By Yvon Brenda Bageire
I met Allan Patrick Mbisyo at Salama School for the blind, located 10 kilometres off Mukono-Katosi Road in Kisoga village. The jolly 11 year old was born in good health, third among four brothers to Nakasi Juliet and Mbisyo Patrick.
Blind now, Patrick was born with perfect eyesight and went to school at triple star primary school in Luweero district.
“One day I was at school and one eye stopped seeing, when I was being taken to the hospital, the other eye also stopped seeing,” he says.
Nakasi Juliet, Patrick’s mother still wonders what happened to her son till this day.
“I gave birth to that boy and he was perfectly healthy with no problem. One day he just stopped seeing I don’t even know what really happened.” She said during our telephone conversation, her voice filled with sadness and worry that her son may never be able to see again.
Many attempts to restore his sight have been futile. Patrick Mbisyo, Allan’s father took him to Tororo Hospital but was later referred to Mengo Hospital because they could not detect what had caused his blindness. While at Mengo Hospital, Allan’s father was advised to take his son to Kenya because the only doctor that could have operated on him was away. He was then referred to Kikuyu hospital where Allan underwent his first surgery. Fortunately, this surgery was successful and Allan started seeing again for a while. According to the doctor, Allan’s retina was damaged.
The retina is the part of the eye that sends images through the optic nerve to the brain. When the retina pulls away from the back of the eye, the cells begin to die if there is no blood supply causing visual impairment which may become permanent. According to Allan’s father, the doctors in Nairobi put oil in his eyes which kept the retina from detaching thereby allowing him to see for a while before he got blind again.
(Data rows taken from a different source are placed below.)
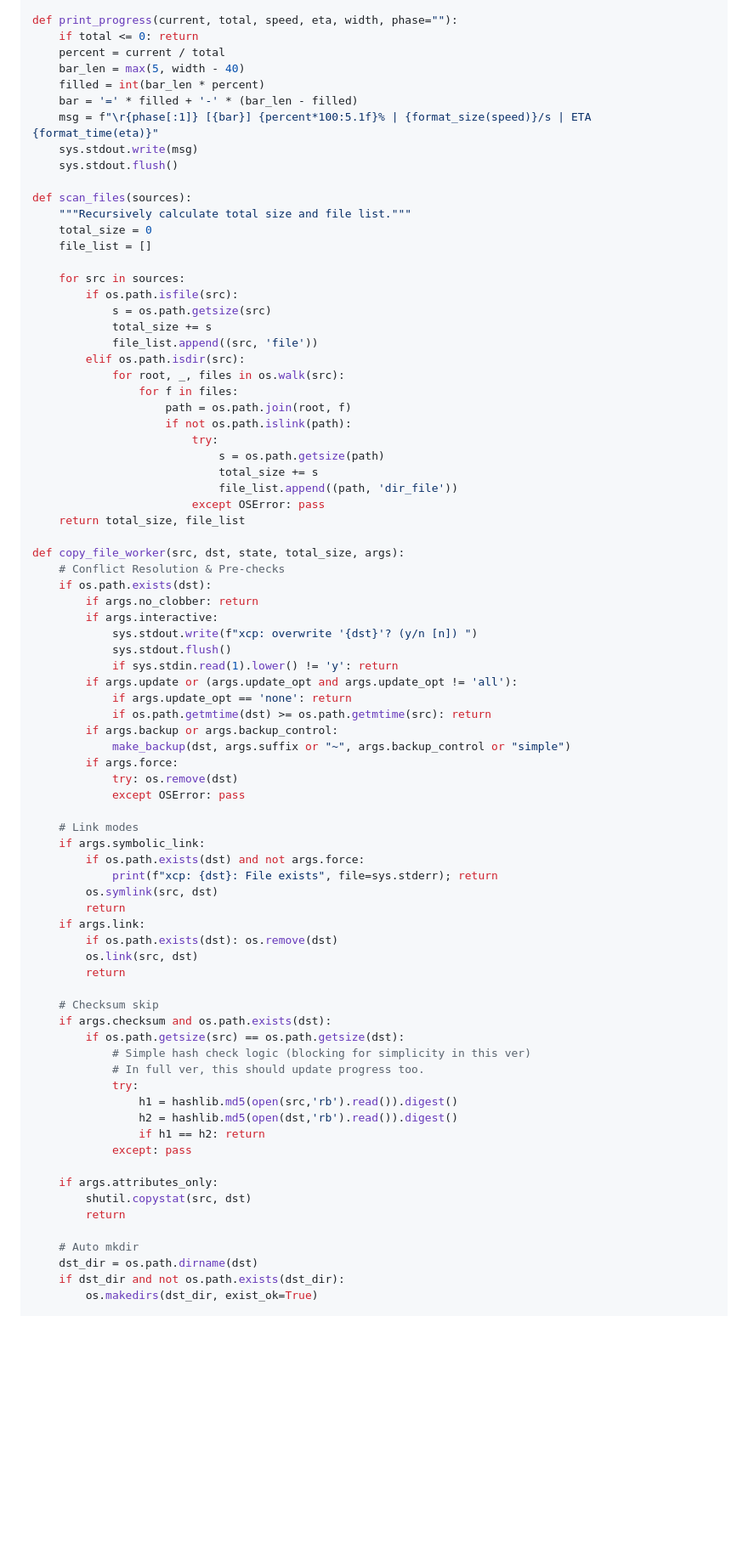
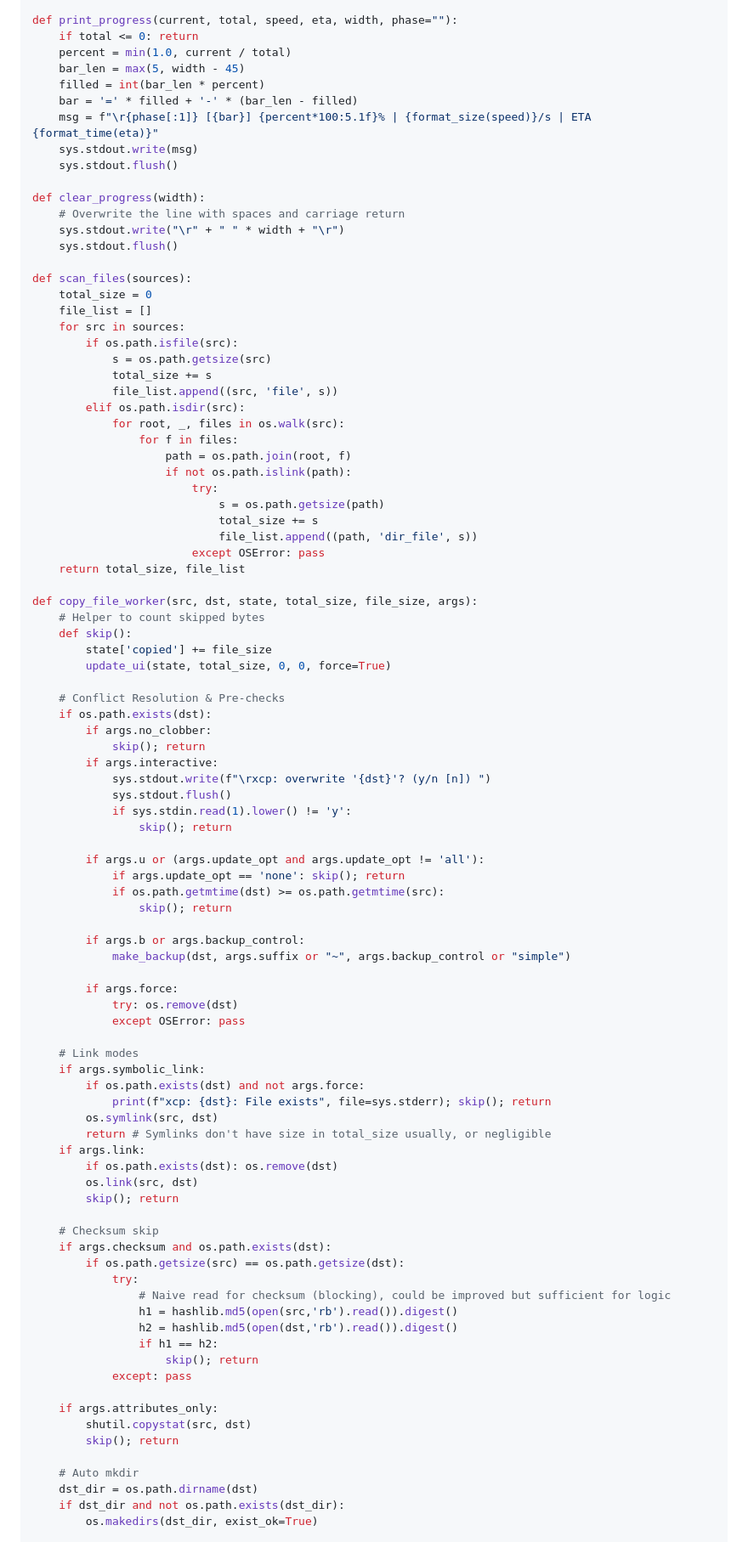
Before and after one commit to tab4moji/mymemo, a Markdown page: projects/bash.md, the part around one of its changes. Shown at 85% size. GitHub-like rendering; blank space fills up the shorter version.

```diff
--- a/projects/bash.md
+++ b/projects/bash.md
@@ -80,24 +88,27 @@ def update_status_file(pid, current, total, src, dst, speed, eta, phase="copy"):
 
 def print_progress(current, total, speed, eta, width, phase=""):
     if total <= 0: return
-    percent = current / total
-    bar_len = max(5, width - 40)
+    percent = min(1.0, current / total)
+    bar_len = max(5, width - 45)
     filled = int(bar_len * percent)
     bar = '=' * filled + '-' * (bar_len - filled)
     msg = f"\r{phase[:1]} [{bar}] {percent*100:5.1f}% | {format_size(speed)}/s | ETA {format_time(eta)}"
     sys.stdout.write(msg)
     sys.stdout.flush()
 
+def clear_progress(width):
+    # Overwrite the line with spaces and carriage return
+    sys.stdout.write("\r" + " " * width + "\r")
+    sys.stdout.flush()
+
 def scan_files(sources):
-    """Recursively calculate total size and file list."""
     total_size = 0
     file_list = []
-
     for src in sources:
         if os.path.isfile(src):
             s = os.path.getsize(src)
             total_size += s
-            file_list.append((src, 'file'))
+            file_list.append((src, 'file', s))
         elif os.path.isdir(src):
             for root, _, files in os.walk(src):
                 for f in files:
@@ -106,23 +117,34 @@ def scan_files(sources):
                         try:
                             s = os.path.getsize(path)
                             total_size += s
-                            file_list.append((path, 'dir_file'))
+                            file_list.append((path, 'dir_file', s))
                         except OSError: pass
     return total_size, file_list
 
-def copy_file_worker(src, dst, state, total_size, args):
+def copy_file_worker(src, dst, state, total_size, file_size, args):
+    # Helper to count skipped bytes
+    def skip():
+        state['copied'] += file_size
+        update_ui(state, total_size, 0, 0, force=True)
+
     # Conflict Resolution & Pre-checks
     if os.path.exists(dst):
-        if args.no_clobber: return
+        if args.no_clobber:
+            skip(); return
         if args.interactive:
-            sys.stdout.write(f"xcp: overwrite '{dst}'? (y/n [n]) ")
+            sys.stdout.write(f"\rxcp: overwrite '{dst}'? (y/n [n]) ")
             sys.stdout.flush()
-            if sys.stdin.read(1).lower() != 'y': return
-        if args.update or (args.update_opt and args.update_opt != 'all'):
-            if args.update_opt == 'none': return
-            if os.path.getmtime(dst) >= os.path.getmtime(src): return
-        if args.backup or args.backup_control:
+            if sys.stdin.read(1).lower() != 'y':
+                skip(); return
+
+        if args.u or (args.update_opt and args.update_opt != 'all'):
+            if args.update_opt == 'none': skip(); return
+            if os.path.getmtime(dst) >= os.path.getmtime(src):
+                skip(); return
+
+        if args.b or args.backup_control:
             make_backup(dst, args.suffix or "~", args.backup_control or "simple")
+
         if args.force:
             try: os.remove(dst)
             except OSError: pass
@@ -130,28 +152,28 @@ def copy_file_worker(src, dst, state, total_size, args):
     # Link modes
     if args.symbolic_link:
         if os.path.exists(dst) and not args.force:
-            print(f"xcp: {dst}: File exists", file=sys.stderr); return
+            print(f"xcp: {dst}: File exists", file=sys.stderr); skip(); return
         os.symlink(src, dst)
-        return
+        return # Symlinks don't have size in total_size usually, or negligible
     if args.link:
         if os.path.exists(dst): os.remove(dst)
         os.link(src, dst)
-        return
+        skip(); return
 
     # Checksum skip
     if args.checksum and os.path.exists(dst):
         if os.path.getsize(src) == os.path.getsize(dst):
-            # Simple hash check logic (blocking for simplicity in this ver)
-            # In full ver, this should update progress too.
             try:
+                # Naive read for checksum (blocking), could be improved but sufficient for logic
                 h1 = hashlib.md5(open(src,'rb').read()).digest()
                 h2 = hashlib.md5(open(dst,'rb').read()).digest()
-                if h1 == h2: return
+                if h1 == h2:
+                    skip(); return
             except: pass
 
     if args.attributes_only:
         shutil.copystat(src, dst)
-        return
+        skip(); return
 
     # Auto mkdir
     dst_dir = os.path.dirname(dst)
```
Also changed, not shown: other parts of projects/bash.md (+67 -76 lines).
Allan then had to go back to Kenya for another operation and checkups.
The doctor proposed for Allan to be taken to India for further treatment, but the family could not raise the money. The first operation in Kenya had cost Mbisyo, Allan’s father four million Ugandan shillings and the second had been three million shillings, all exclusive of accommodation and travelling expenses. He is unable to estimate how much will be needed to take his son to India for further treatment and yet the longer treatment is delayed, the harder treating him becomes.
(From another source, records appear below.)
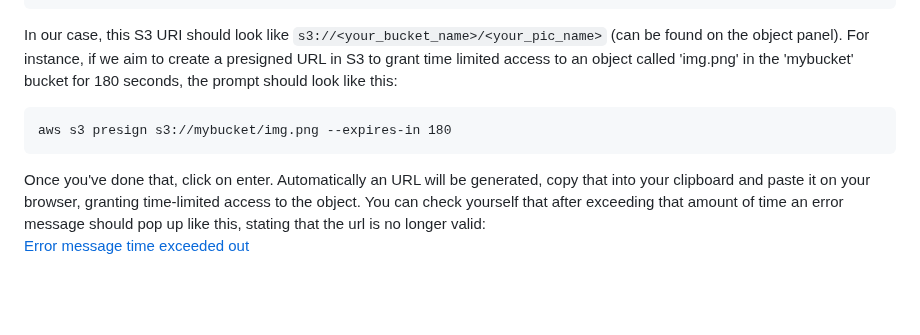
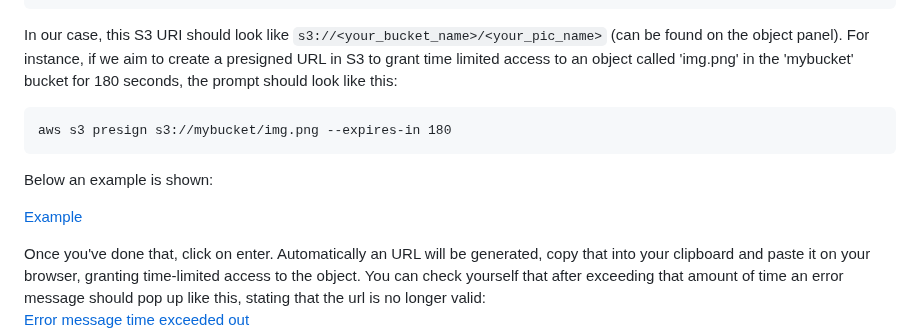
Before and after one commit to bmestref/AWS-SAA-Projects, a Markdown page: S3/PresignedURLs/project_guide.md, the part around the change. GitHub-like rendering; blank space fills up the shorter version.

````diff
--- a/S3/PresignedURLs/project_guide.md
+++ b/S3/PresignedURLs/project_guide.md
@@ -18,6 +18,10 @@ In our case, this S3 URI should look like `s3://<your_bucket_name>/<your_pic_nam
 ```
 aws s3 presign s3://mybucket/img.png --expires-in 180
 ```
+Below an example is shown: <br/>
+
+[Example](example.PNG)
+
 Once you've done that, click on enter. Automatically an URL will be generated, copy that into your clipboard and paste it on your browser, granting time-limited access to the object. You can check yourself that after exceeding that amount of time an error message should pop up like this, stating that the url is no longer valid: <br/>
 [Error message time exceeded out](time_exceeded_error_message.PNG)
 <br/>
````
Mbisyo originally declined to take his son to a school for the Blind but a friend advised him to take his son to Salama School for the blind which he later agreed to.
Allan that never stops smiling, has a great time at school, he has good friends like Eric Mbalaga who make his stay at Salama interesting. He wants to be a lawyer when he grows up because daddy told him he will be a lawyer.
Allan still remembers a few things from when he still had his vision like his parents, siblings and his school. He still remembers going to the hospital but with time he is forgetting some things.
At this same school, many students, like Allan Patrick, wake up one morning and cannot see again. They are taken for treatment but no infections/illnesses are detected yet they remain blind.
Eric Mbalaga, 11 years old also got sick on his way from school. His eyes started itching and he was later operated on at Mengo hospital, regaining sight in one eye. Nabunya Mariam also got blind while in primary three. She got a terrible headache which was rumored to be a sign of cancer. She did not get any medication and the headache persisted. On returning to the hospital, no cancer was found in her body but she was later operated on, causing her to lose both her eyes. She currently wears shades because both her eyes were removed.
All these cases could be investigated and all these Hospitals in Uganda could get better in terms of facilities and equipment but a lot is spent on corruption. It becomes a threat to national security when children get sick and lose their sight without any diagnosis. Investigations and awareness should be done to determine the presence of opticians in hospitals and access to eye specialists allover the country.